TASK DIRECTIONS: Do any lines in the data below contain "admin"? If so, copy every one of them.

RECORD SET:
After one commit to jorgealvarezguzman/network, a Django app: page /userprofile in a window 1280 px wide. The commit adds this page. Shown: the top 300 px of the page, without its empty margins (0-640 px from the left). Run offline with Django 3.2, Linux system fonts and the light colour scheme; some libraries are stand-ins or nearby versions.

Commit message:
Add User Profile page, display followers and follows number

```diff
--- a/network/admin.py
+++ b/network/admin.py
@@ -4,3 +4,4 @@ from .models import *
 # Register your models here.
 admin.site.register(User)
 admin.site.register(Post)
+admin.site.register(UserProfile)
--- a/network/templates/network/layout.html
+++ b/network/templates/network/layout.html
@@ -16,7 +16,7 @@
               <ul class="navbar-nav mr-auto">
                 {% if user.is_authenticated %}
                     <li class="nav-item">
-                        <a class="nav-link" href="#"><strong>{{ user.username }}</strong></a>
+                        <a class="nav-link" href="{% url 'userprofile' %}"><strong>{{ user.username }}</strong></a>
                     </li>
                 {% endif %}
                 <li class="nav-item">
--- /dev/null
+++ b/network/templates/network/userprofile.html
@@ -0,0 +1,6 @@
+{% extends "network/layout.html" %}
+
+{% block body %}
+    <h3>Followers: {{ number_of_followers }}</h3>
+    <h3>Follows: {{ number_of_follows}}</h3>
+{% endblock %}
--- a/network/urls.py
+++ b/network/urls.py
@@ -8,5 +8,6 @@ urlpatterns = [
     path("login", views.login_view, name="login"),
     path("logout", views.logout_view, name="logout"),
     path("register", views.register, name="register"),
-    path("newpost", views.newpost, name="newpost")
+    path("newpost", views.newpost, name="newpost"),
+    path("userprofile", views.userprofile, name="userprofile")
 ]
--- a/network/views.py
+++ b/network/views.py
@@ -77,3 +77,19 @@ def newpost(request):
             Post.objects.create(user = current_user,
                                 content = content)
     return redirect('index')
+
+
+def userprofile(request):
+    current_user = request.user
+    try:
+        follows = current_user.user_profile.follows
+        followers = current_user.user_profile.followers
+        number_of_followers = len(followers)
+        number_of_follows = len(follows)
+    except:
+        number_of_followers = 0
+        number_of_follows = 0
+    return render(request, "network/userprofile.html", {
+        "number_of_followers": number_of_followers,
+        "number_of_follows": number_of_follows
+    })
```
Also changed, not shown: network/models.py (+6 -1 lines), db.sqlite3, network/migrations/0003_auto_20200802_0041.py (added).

* * *

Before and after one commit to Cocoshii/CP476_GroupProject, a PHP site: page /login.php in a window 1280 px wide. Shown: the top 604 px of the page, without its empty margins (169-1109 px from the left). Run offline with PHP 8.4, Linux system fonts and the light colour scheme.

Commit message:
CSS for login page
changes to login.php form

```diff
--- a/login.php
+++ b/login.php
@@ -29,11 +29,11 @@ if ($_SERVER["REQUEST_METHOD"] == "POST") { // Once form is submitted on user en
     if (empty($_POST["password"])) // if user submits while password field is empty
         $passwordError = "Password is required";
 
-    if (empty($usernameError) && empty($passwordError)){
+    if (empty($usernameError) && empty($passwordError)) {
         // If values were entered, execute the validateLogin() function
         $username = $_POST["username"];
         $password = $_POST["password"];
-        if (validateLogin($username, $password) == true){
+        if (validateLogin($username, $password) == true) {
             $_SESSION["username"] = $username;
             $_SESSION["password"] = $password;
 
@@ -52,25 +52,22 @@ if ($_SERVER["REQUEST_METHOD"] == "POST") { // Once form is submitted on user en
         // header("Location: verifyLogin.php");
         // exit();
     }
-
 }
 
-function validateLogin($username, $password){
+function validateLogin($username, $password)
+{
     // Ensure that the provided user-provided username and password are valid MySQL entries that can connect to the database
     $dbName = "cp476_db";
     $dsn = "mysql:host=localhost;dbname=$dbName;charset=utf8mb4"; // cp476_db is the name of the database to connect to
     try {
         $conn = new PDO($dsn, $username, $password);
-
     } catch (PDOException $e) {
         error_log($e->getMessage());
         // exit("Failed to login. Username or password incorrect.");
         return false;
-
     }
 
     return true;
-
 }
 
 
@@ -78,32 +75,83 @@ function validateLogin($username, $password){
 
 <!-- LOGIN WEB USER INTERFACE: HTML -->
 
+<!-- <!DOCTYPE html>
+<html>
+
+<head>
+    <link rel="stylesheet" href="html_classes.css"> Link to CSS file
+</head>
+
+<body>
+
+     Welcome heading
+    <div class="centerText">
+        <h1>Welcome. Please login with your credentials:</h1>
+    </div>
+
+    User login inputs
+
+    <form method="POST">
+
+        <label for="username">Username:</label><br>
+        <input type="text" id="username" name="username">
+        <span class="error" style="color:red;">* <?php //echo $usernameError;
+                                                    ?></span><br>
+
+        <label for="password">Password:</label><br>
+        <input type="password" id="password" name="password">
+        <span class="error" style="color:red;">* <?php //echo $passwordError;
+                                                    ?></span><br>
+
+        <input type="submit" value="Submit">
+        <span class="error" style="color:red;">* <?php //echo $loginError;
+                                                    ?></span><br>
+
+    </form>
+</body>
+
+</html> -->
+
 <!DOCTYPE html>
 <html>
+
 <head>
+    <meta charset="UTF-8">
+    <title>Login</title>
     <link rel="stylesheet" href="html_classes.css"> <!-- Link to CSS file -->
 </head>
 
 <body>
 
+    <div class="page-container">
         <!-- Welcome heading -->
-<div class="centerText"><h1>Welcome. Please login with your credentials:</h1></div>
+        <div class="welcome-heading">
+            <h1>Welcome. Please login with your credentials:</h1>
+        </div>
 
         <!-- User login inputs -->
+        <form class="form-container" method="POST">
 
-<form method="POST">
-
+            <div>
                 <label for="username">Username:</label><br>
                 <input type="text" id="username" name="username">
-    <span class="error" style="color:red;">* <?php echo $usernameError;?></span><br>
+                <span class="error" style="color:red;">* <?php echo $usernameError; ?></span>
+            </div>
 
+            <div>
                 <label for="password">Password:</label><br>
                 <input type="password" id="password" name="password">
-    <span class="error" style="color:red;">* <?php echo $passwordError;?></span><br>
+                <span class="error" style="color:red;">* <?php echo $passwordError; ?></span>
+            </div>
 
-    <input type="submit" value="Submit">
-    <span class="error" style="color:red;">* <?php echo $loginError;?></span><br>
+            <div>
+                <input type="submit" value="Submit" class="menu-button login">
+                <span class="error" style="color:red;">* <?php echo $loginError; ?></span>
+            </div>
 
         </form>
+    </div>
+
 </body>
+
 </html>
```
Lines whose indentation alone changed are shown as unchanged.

EXERCISE ANSWER:
--- a/network/admin.py
+++ b/network/admin.py
 admin.site.register(User)
 admin.site.register(Post)
+admin.site.register(UserProfile)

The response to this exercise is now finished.